- What you have to do -
Extract all lines from the data beneath that include the word "library".

- Data for this exercise -
──────────────────────────────

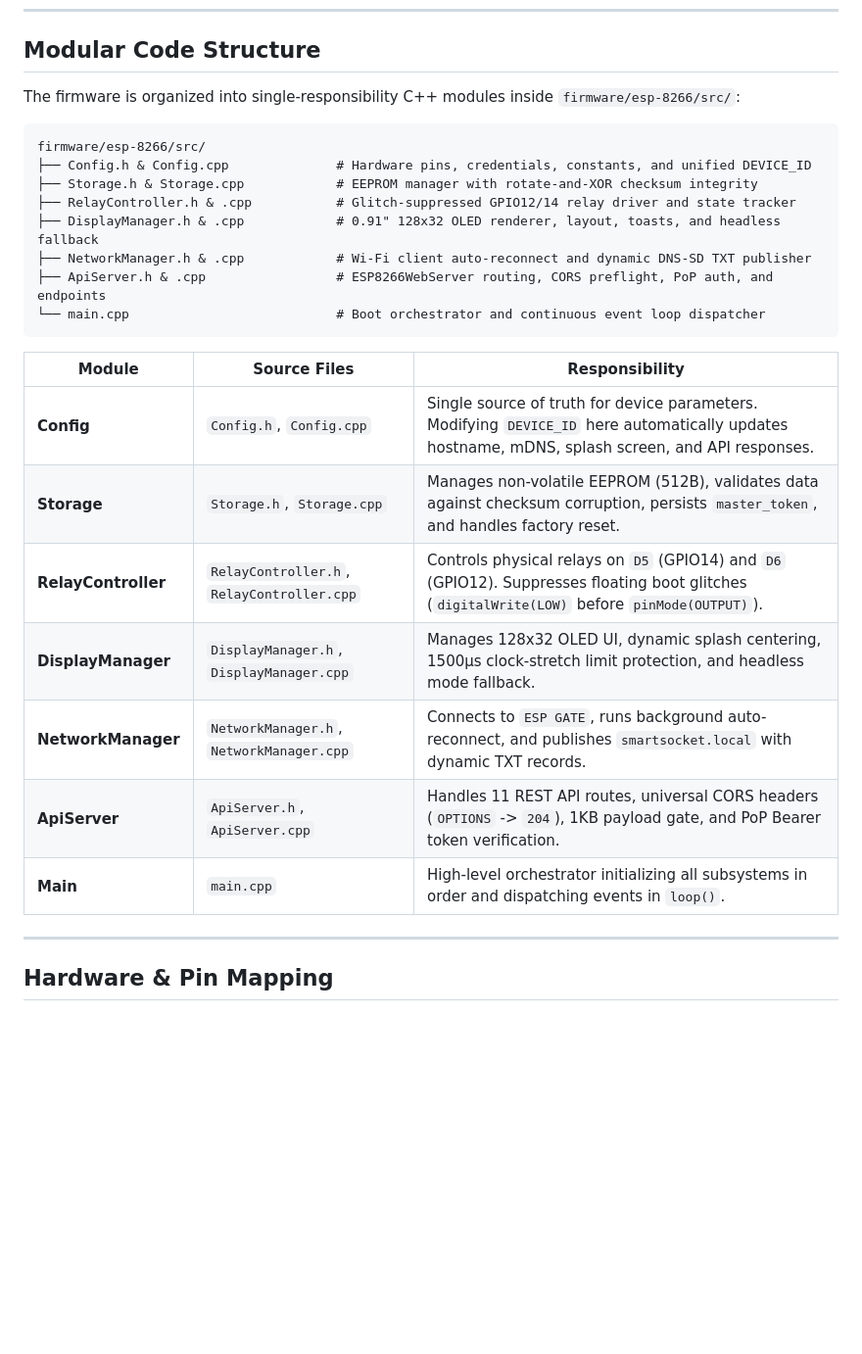
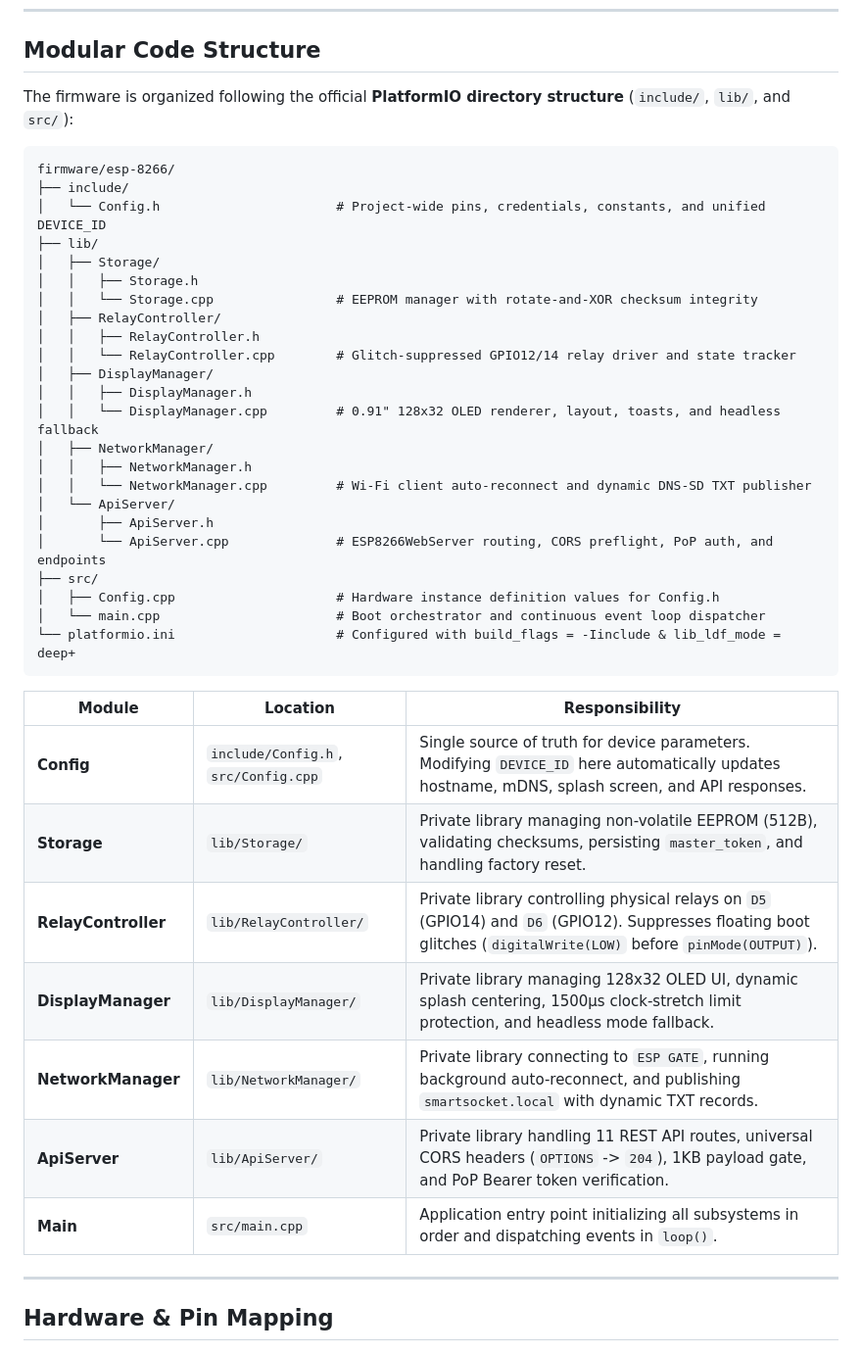
Before and after one commit to Danushka-Madushan/smart-wall-socket, a Markdown page: firmware/esp-8266/README.md, the part around the change. Shown at 98% size. GitHub-like rendering; blank space fills up the shorter version.

Commit message:
docs(esp-8266): update README directory structure for include and lib layout

````diff
--- a/firmware/esp-8266/README.md
+++ b/firmware/esp-8266/README.md
@@ -56,28 +56,43 @@ Production firmware for the **ESP8266 NodeMCU (ESP-12E)** smart relay node in th
 
 ## Modular Code Structure
 
-The firmware is organized into single-responsibility C++ modules inside `firmware/esp-8266/src/`:
+The firmware is organized following the official **PlatformIO directory structure** (`include/`, `lib/`, and `src/`):
 
 ```
-firmware/esp-8266/src/
-├── Config.h & Config.cpp              # Hardware pins, credentials, constants, and unified DEVICE_ID
-├── Storage.h & Storage.cpp            # EEPROM manager with rotate-and-XOR checksum integrity
-├── RelayController.h & .cpp           # Glitch-suppressed GPIO12/14 relay driver and state tracker
-├── DisplayManager.h & .cpp            # 0.91" 128x32 OLED renderer, layout, toasts, and headless fallback
-├── NetworkManager.h & .cpp            # Wi-Fi client auto-reconnect and dynamic DNS-SD TXT publisher
-├── ApiServer.h & .cpp                 # ESP8266WebServer routing, CORS preflight, PoP auth, and endpoints
-└── main.cpp                           # Boot orchestrator and continuous event loop dispatcher
+firmware/esp-8266/
+├── include/
+│   └── Config.h                       # Project-wide pins, credentials, constants, and unified DEVICE_ID
+├── lib/
+│   ├── Storage/
+│   │   ├── Storage.h
+│   │   └── Storage.cpp                # EEPROM manager with rotate-and-XOR checksum integrity
+│   ├── RelayController/
+│   │   ├── RelayController.h
+│   │   └── RelayController.cpp        # Glitch-suppressed GPIO12/14 relay driver and state tracker
+│   ├── DisplayManager/
+│   │   ├── DisplayManager.h
+│   │   └── DisplayManager.cpp         # 0.91" 128x32 OLED renderer, layout, toasts, and headless fallback
+│   ├── NetworkManager/
+│   │   ├── NetworkManager.h
+│   │   └── NetworkManager.cpp         # Wi-Fi client auto-reconnect and dynamic DNS-SD TXT publisher
+│   └── ApiServer/
+│       ├── ApiServer.h
+│       └── ApiServer.cpp              # ESP8266WebServer routing, CORS preflight, PoP auth, and endpoints
+├── src/
+│   ├── Config.cpp                     # Hardware instance definition values for Config.h
+│   └── main.cpp                       # Boot orchestrator and continuous event loop dispatcher
+└── platformio.ini                     # Configured with build_flags = -Iinclude & lib_ldf_mode = deep+
 ```
 
-| Module | Source Files | Responsibility |
+| Module | Location | Responsibility |
 |---|---|---|
-| **Config** | `Config.h`, `Config.cpp` | Single source of truth for device parameters. Modifying `DEVICE_ID` here automatically updates hostname, mDNS, splash screen, and API responses. |
-| **Storage** | `Storage.h`, `Storage.cpp` | Manages non-volatile EEPROM (512B), validates data against checksum corruption, persists `master_token`, and handles factory reset. |
-| **RelayController** | `RelayController.h`, `RelayController.cpp` | Controls physical relays on `D5` (GPIO14) and `D6` (GPIO12). Suppresses floating boot glitches (`digitalWrite(LOW)` before `pinMode(OUTPUT)`). |
-| **DisplayManager** | `DisplayManager.h`, `DisplayManager.cpp` | Manages 128x32 OLED UI, dynamic splash centering, 1500µs clock-stretch limit protection, and headless mode fallback. |
-| **NetworkManager** | `NetworkManager.h`, `NetworkManager.cpp` | Connects to `ESP GATE`, runs background auto-reconnect, and publishes `smartsocket.local` with dynamic TXT records. |
-| **ApiServer** | `ApiServer.h`, `ApiServer.cpp` | Handles 11 REST API routes, universal CORS headers (`OPTIONS` -> `204`), 1KB payload gate, and PoP Bearer token verification. |
-| **Main** | `main.cpp` | High-level orchestrator initializing all subsystems in order and dispatching events in `loop()`. |
+| **Config** | `include/Config.h`, `src/Config.cpp` | Single source of truth for device parameters. Modifying `DEVICE_ID` here automatically updates hostname, mDNS, splash screen, and API responses. |
+| **Storage** | `lib/Storage/` | Private library managing non-volatile EEPROM (512B), validating checksums, persisting `master_token`, and handling factory reset. |
+| **RelayController** | `lib/RelayController/` | Private library controlling physical relays on `D5` (GPIO14) and `D6` (GPIO12). Suppresses floating boot glitches (`digitalWrite(LOW)` before `pinMode(OUTPUT)`). |
+| **DisplayManager** | `lib/DisplayManager/` | Private library managing 128x32 OLED UI, dynamic splash centering, 1500µs clock-stretch limit protection, and headless mode fallback. |
+| **NetworkManager** | `lib/NetworkManager/` | Private library connecting to `ESP GATE`, running background auto-reconnect, and publishing `smartsocket.local` with dynamic TXT records. |
+| **ApiServer** | `lib/ApiServer/` | Private library handling 11 REST API routes, universal CORS headers (`OPTIONS` -> `204`), 1KB payload gate, and PoP Bearer token verification. |
+| **Main** | `src/main.cpp` | Application entry point initializing all subsystems in order and dispatching events in `loop()`. |
 
 ---
 
````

──────────────────────────────

- Solution for this task -
+| **Storage** | `lib/Storage/` | Private library managing non-volatile EEPROM (512B), validating checksums, persisting `master_token`, and handling factory reset. |
+| **RelayController** | `lib/RelayController/` | Private library controlling physical relays on `D5` (GPIO14) and `D6` (GPIO12). Suppresses floating boot glitches (`digitalWrite(LOW)` before `pinMode(OUTPUT)`). |
+| **DisplayManager** | `lib/DisplayManager/` | Private library managing 128x32 OLED UI, dynamic splash centering, 1500µs clock-stretch limit protection, and headless mode fallback. |
+| **NetworkManager** | `lib/NetworkManager/` | Private library connecting to `ESP GATE`, running background auto-reconnect, and publishing `smartsocket.local` with dynamic TXT records. |
+| **ApiServer** | `lib/ApiServer/` | Private library handling 11 REST API routes, universal CORS headers (`OPTIONS` -> `204`), 1KB payload gate, and PoP Bearer token verification. |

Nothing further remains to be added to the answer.